The day of the concert came and Ed was nowhere to be seen. Apparently, the charity finally went online. They saw that he was in the middle of a major concert tour and playing in Australia that evening. Oops! Now, there is no suggestion that Ed Sheeran did anything wrong. The charity went to the police and found the people in the seats had purchased the tickets from someone else. Sadly, the real culprit was nowhere to be found. When they’re caught, it’s likely that they will face felony charges.
Don’t get caught in a charity scandal
There are some good lessons in this story for those who plan charity events. First, if someone comes bearing gifts, don’t offer anything for the scammer to go after in the first place. The charity probably would have been better auctioning off the Super Bowl tickets than giving them to Ed Sheeran – who probably could have easily gotten tickets . That should have been the first fishy sign. It’s also shocking that no one bothered to see what his tour schedule was. It is so easy to check on these sorts of things – any star has a tour schedule on their site. They should have also double checked with his management company.
This is also a good warning if you are a brand or charity ambassador. Ensure that you are on the lookout for people who want to use your good name for bad ends. Do your representatives reach out to charities so that they know who real deal is in terms of contacts and liaisons? Does your website feature your agency or talent managment information? Do you have a response prepared in case scammers try to attach to you? I can bet you that a lot of famous people will probably back away from The Giving Back Fund after this snafu (especially Ed Sheeran).
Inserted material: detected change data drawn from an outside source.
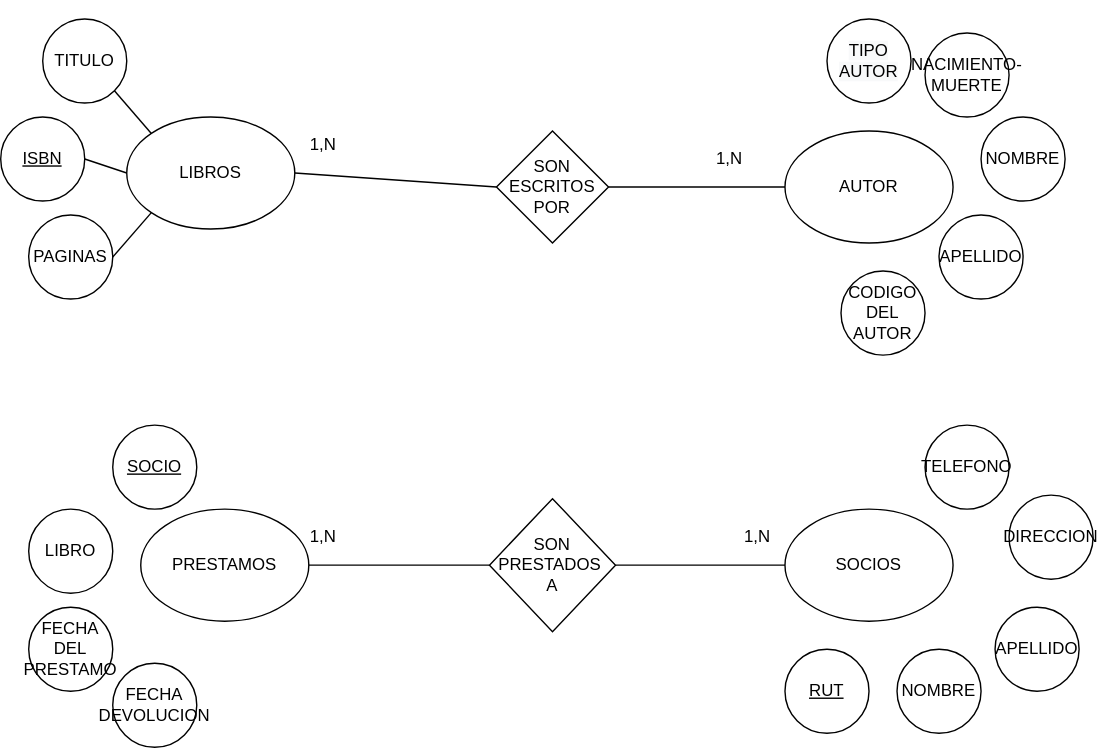
This is modelo-conceptual.drawio.svg from cristiancfsc/prueba-biblioteca, a draw.io export, as it was before one commit. Source tidied: cells renumbered, new cells last; positions are measured from the earlier drawing's top-left corner, leaving out a move shared by most shapes.
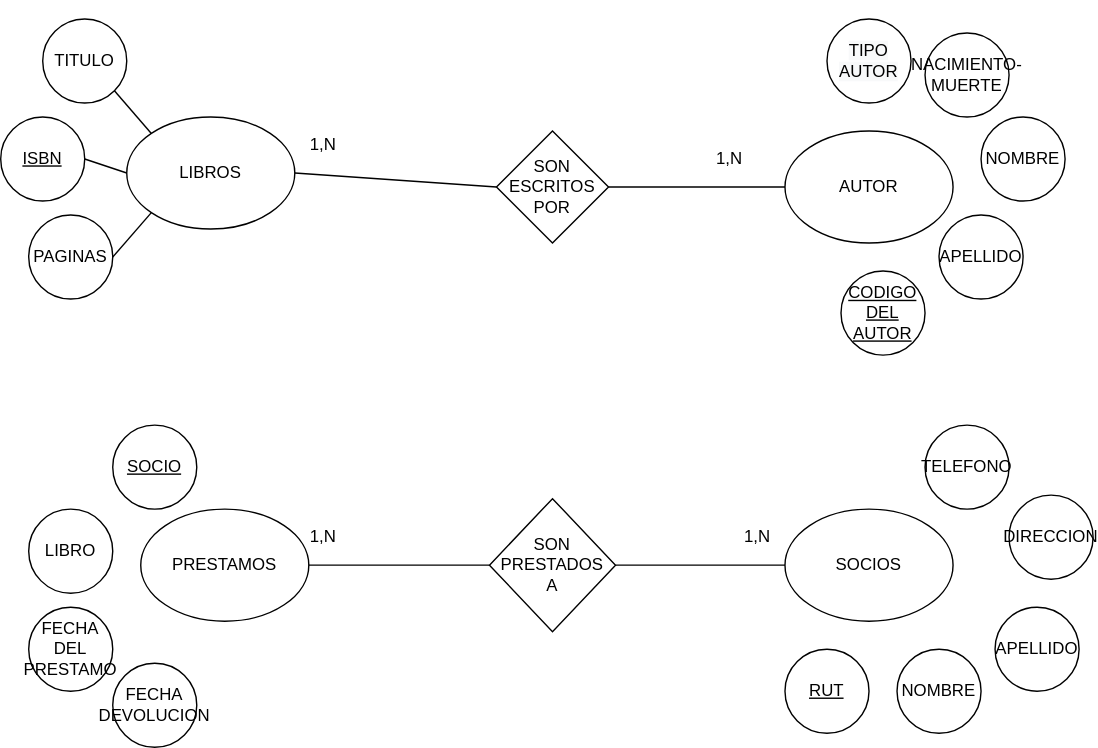
After the change.

Change to the diagram source:
```diff
@@ -53,7 +53,7 @@
     <mxCell id="18" value="APELLIDO" style="ellipse;whiteSpace=wrap;html=1;" parent="1" vertex="1">
       <mxGeometry x="670" y="140" width="60" height="60" as="geometry" />
     </mxCell>
-    <mxCell id="19" value="CODIGO DEL AUTOR" style="ellipse;whiteSpace=wrap;html=1;" parent="1" vertex="1">
+    <mxCell id="19" value="&lt;u&gt;CODIGO DEL AUTOR&lt;/u&gt;" style="ellipse;whiteSpace=wrap;html=1;" parent="1" vertex="1">
       <mxGeometry x="600" y="180" width="60" height="60" as="geometry" />
     </mxCell>
     <mxCell id="20" value="AUTOR" style="ellipse;whiteSpace=wrap;html=1;" parent="1" vertex="1">
@@ -74,7 +74,7 @@
     <mxCell id="25" value="&#10;&#10;&lt;span style=&quot;color: rgb(0, 0, 0); font-family: helvetica; font-size: 12px; font-style: normal; font-weight: 400; letter-spacing: normal; text-align: center; text-indent: 0px; text-transform: none; word-spacing: 0px; background-color: rgb(248, 249, 250); display: inline; float: none;&quot;&gt;TIPO AUTOR&lt;/span&gt;&#10;&#10;" style="ellipse;whiteSpace=wrap;html=1;" parent="1" vertex="1">
       <mxGeometry x="590" width="60" height="60" as="geometry" />
     </mxCell>
-    <mxCell id="26" value="SON PRESTADOS&amp;nbsp;&lt;br&gt;A" style="rhombus;whiteSpace=wrap;html=1;" parent="1" vertex="1">
+    <mxCell id="26" value="SON PRESTADOS&lt;br&gt;A" style="rhombus;whiteSpace=wrap;html=1;" parent="1" vertex="1">
       <mxGeometry x="349" y="342.5" width="90" height="95" as="geometry" />
     </mxCell>
     <mxCell id="27" value="SON ESCRITOS POR" style="rhombus;whiteSpace=wrap;html=1;" parent="1" vertex="1">
```
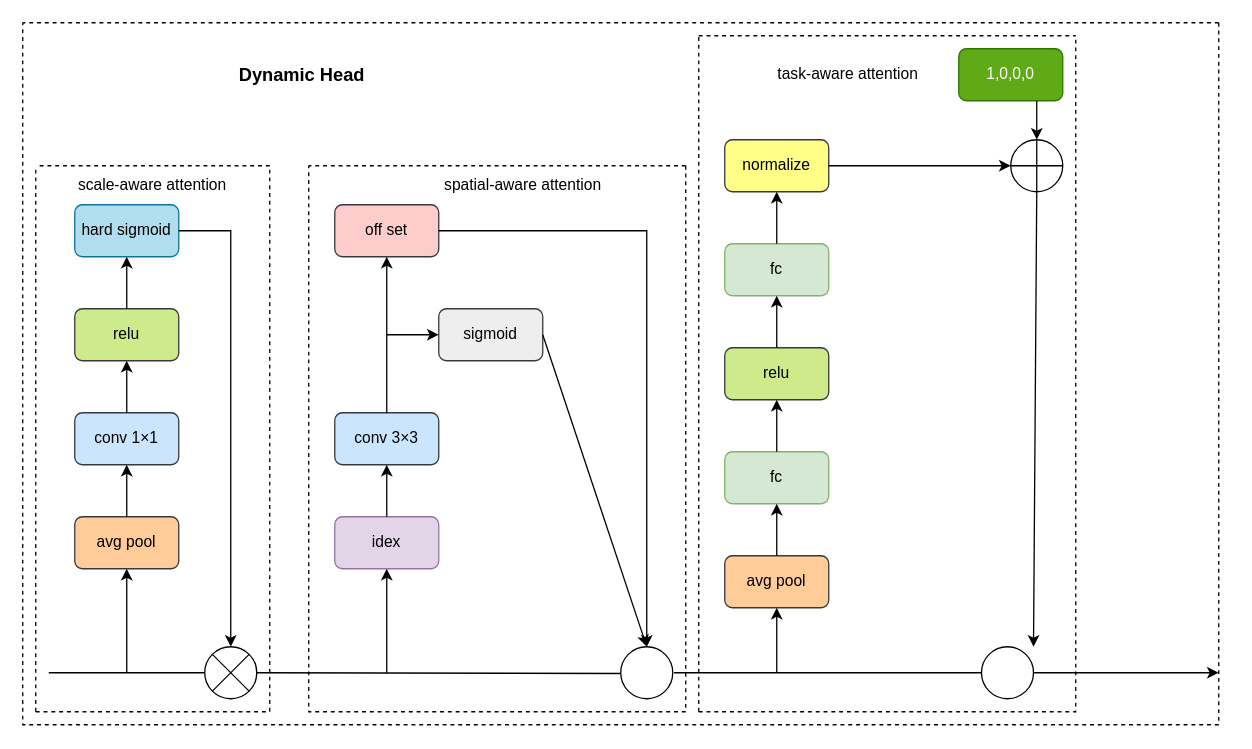
Before: DyHead.drawio in lgq622/long, a draw.io diagram. Source tidied: cells renumbered, new cells numbered last; positions are measured from the earlier drawing's top-left corner, leaving out a move shared by most shapes. Both pictures are drawn from the tidied source at 130%, with x=0, y=0 at pixel (22, 22).
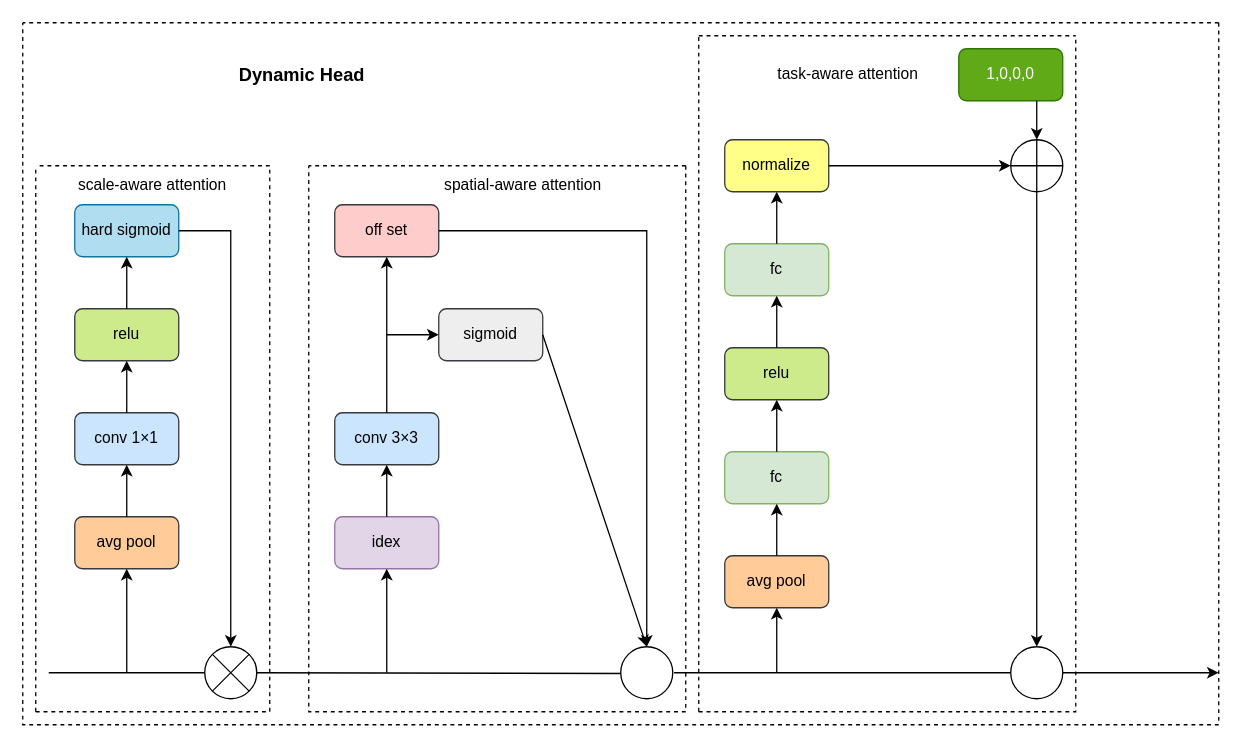
After the change.

The edit, as a diff of the source:
```diff
@@
-    <mxCell id="34" style="endArrow=classic;html=1;rounded=0;entryX=0.5;entryY=0;entryDx=0;entryDy=0;" parent="1" edge="1">
+    <mxCell id="34" style="endArrow=classic;html=1;rounded=0;entryX=0.5;entryY=0;entryDx=0;entryDy=0;" parent="1" edge="1" target="45">
       <mxGeometry relative="1" as="geometry">
         <mxPoint x="780" y="130" as="sourcePoint" />
-        <mxPoint x="777.5" y="480" as="targetPoint" />
       </mxGeometry>
     </mxCell>
@@
-    <mxCell id="44" style="endArrow=none;html=1;rounded=0;" parent="1" edge="1">
+    <mxCell id="44" style="endArrow=none;html=1;rounded=0;entryX=0;entryY=0.5;entryDx=0;entryDy=0;" parent="1" edge="1" target="45">
       <mxGeometry relative="1" as="geometry">
         <mxPoint x="501" y="500" as="sourcePoint" />
-        <mxPoint x="740" y="500" as="targetPoint" />
       </mxGeometry>
     </mxCell>
-    <mxCell id="45" style="ellipse;whiteSpace=wrap;html=1;" parent="1" vertex="1">
-      <mxGeometry x="737.5" y="480" width="40" height="40" as="geometry" />
-    </mxCell>
-    <mxCell id="46" style="endArrow=classic;html=1;rounded=0;" parent="1" edge="1">
+    <mxCell id="46" style="endArrow=classic;html=1;rounded=0;" parent="1" edge="1" source="45">
       <mxGeometry relative="1" as="geometry">
-        <mxPoint x="778" y="500" as="sourcePoint" />
         <mxPoint x="920" y="500" as="targetPoint" />
       </mxGeometry>
     </mxCell>
@@
+    <mxCell id="60" style="endArrow=classic;html=1;rounded=0;" parent="1" edge="1" target="45">
+      <mxGeometry relative="1" as="geometry">
+        <mxPoint x="778" y="500" as="sourcePoint" />
+      </mxGeometry>
+    </mxCell>
+    <mxCell id="45" style="ellipse;whiteSpace=wrap;html=1;" parent="1" vertex="1">
+      <mxGeometry x="760" y="480" width="40" height="40" as="geometry" />
+    </mxCell>
```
It’s really sad that some people out there would try to do things that hurt the community rather than help. If you work with a charity or are serving on a committee, it is crucial that you check and double check on free offers. Hopefully, we can all learn a lesson from The Giving Back Fund on how not to get caught in a charity scam.